Notwithstanding the apparent success, Mwimali says the dreadlocks business is now turning into a cut-throat venture with dozens of beauty shops dealing with hair locks coming up in quick succession.
There is also the belief that dreadlocks are synonymous with ‘rebellion’ and revolutionary ideals as expounded by the late Jamaican Reggae maestro Bob Nester Marley in his all-time great Uprising album.
Be it as it may, the former graduate remains undaunted in his quest to popularize the trendy hairstyle and also eke a living in the midst of a crunching global economic crisis.
Perhaps his commitment to keeping his dream alive could also be appreciated for his sacrifice in accommodating more youths in his three salons.
He nevertheless advises young people to try their hands at manual jobs instead of chasing after nonexistent white-collar jobs that end up leaving the majority of them frustrated.
“Young people should not sit back and expect to get the jobs that they want to do. They need to come out of their comfort zones and go out there and find what they can do with their hands to earn a decent living.

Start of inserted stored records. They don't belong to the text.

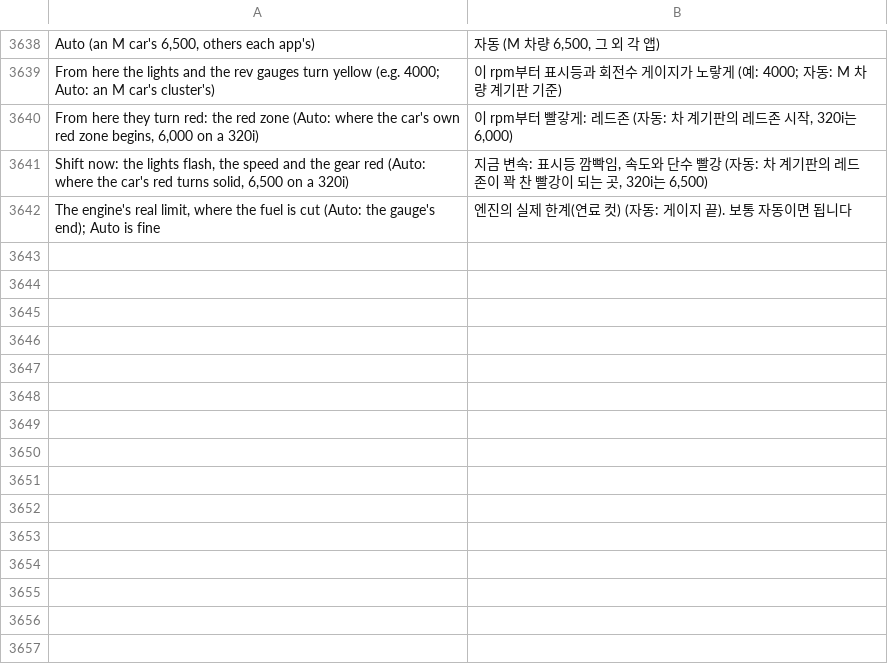
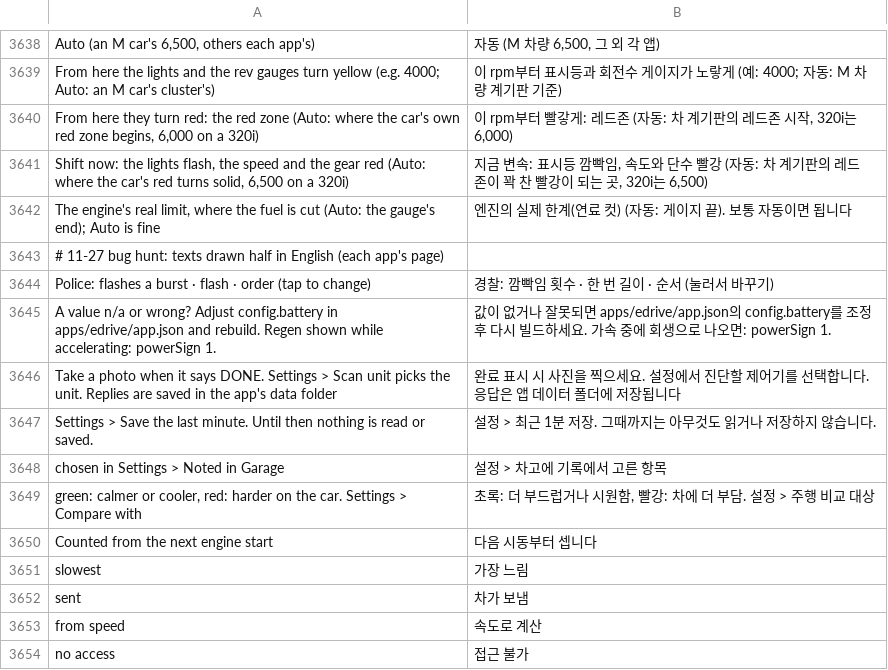
Before and after one commit to akakingj/myapp-id7, a TSV file: kit/runtime/locales/ko.tsv, drawn as a sheet; only a part is shown, gaps mark what is left out.

```diff
--- a/kit/runtime/locales/ko.tsv
+++ b/kit/runtime/locales/ko.tsv
@@ -3642 +3642,13 @@ Shift now: the lights flash, the speed and the gear red (Auto: where the car's r
 The engine's real limit, where the fuel is cut (Auto: the gauge's end); Auto is fine	엔진의 실제 한계(연료 컷) (자동: 게이지 끝). 보통 자동이면 됩니다
+# 11-27 bug hunt: texts drawn half in English (each app's page)
+Police: flashes a burst · flash · order (tap to change)	경찰: 깜빡임 횟수 · 한 번 길이 · 순서 (눌러서 바꾸기)
+A value n/a or wrong? Adjust config.battery in apps/edrive/app.json and rebuild. Regen shown while accelerating: powerSign 1.	값이 없거나 잘못되면 apps/edrive/app.json의 config.battery를 조정 후 다시 빌드하세요. 가속 중에 회생으로 나오면: powerSign 1.
+Take a photo when it says DONE. Settings > Scan unit picks the unit. Replies are saved in the app's data folder	완료 표시 시 사진을 찍으세요. 설정에서 진단할 제어기를 선택합니다. 응답은 앱 데이터 폴더에 저장됩니다
+Settings > Save the last minute. Until then nothing is read or saved.	설정 > 최근 1분 저장. 그때까지는 아무것도 읽거나 저장하지 않습니다.
+chosen in Settings > Noted in Garage	설정 > 차고에 기록에서 고른 항목
+green: calmer or cooler, red: harder on the car. Settings > Compare with	초록: 더 부드럽거나 시원함, 빨강: 차에 더 부담. 설정 > 주행 비교 대상
+Counted from the next engine start	다음 시동부터 셉니다
+slowest	가장 느림
+sent	차가 보냄
+from speed	속도로 계산
+no access	접근 불가
```
Also changed, not shown: 19 other files.
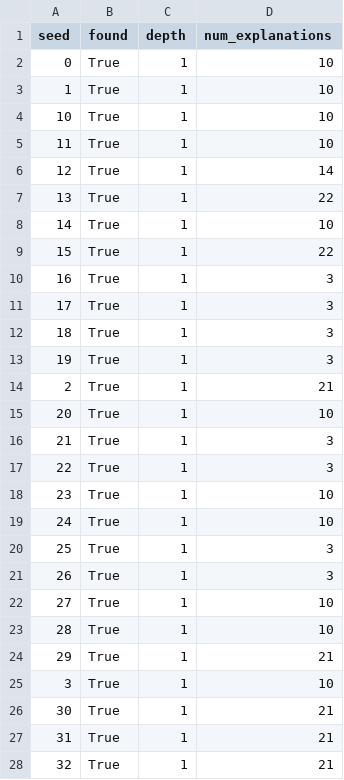
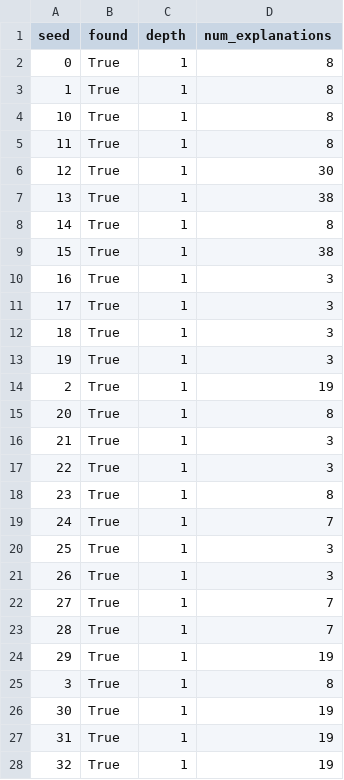
Before and after one commit to tamlinlove/btcm, a CSV file: results/results_default_no_memory.csv, drawn as a sheet; only a part is shown; the diff covers the shown part only.

```diff
--- a/results/results_default_no_memory.csv
+++ b/results/results_default_no_memory.csv
@@ -1,10 +1,10 @@
 seed,found,depth,num_explanations
-0,True,1,10
-1,True,1,10
-10,True,1,10
-11,True,1,10
-12,True,1,14
-13,True,1,22
-14,True,1,10
-15,True,1,22
+0,True,1,8
+1,True,1,8
+10,True,1,8
+11,True,1,8
+12,True,1,30
+13,True,1,38
+14,True,1,8
+15,True,1,38
 16,True,1,3
@@ -13,16 +13,16 @@ seed,found,depth,num_explanations
 19,True,1,3
-2,True,1,21
-20,True,1,10
+2,True,1,19
+20,True,1,8
 21,True,1,3
 22,True,1,3
-23,True,1,10
-24,True,1,10
+23,True,1,8
+24,True,1,7
 25,True,1,3
 26,True,1,3
-27,True,1,10
-28,True,1,10
-29,True,1,21
-3,True,1,10
-30,True,1,21
-31,True,1,21
-32,True,1,21
+27,True,1,7
+28,True,1,7
+29,True,1,19
+3,True,1,8
+30,True,1,19
+31,True,1,19
+32,True,1,19
```
Also changed, not shown: 18 edited cells elsewhere in this file, results/results_default_no_attention.csv, results/results_default_no_reactivity.csv, 6 other files.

As for me, I hope to continue expanding my business empire into the next decade and if need be, open up employment opportunities to other young people,” concludes Mwimali.
By Samuel Maina and Rodah Ndirangu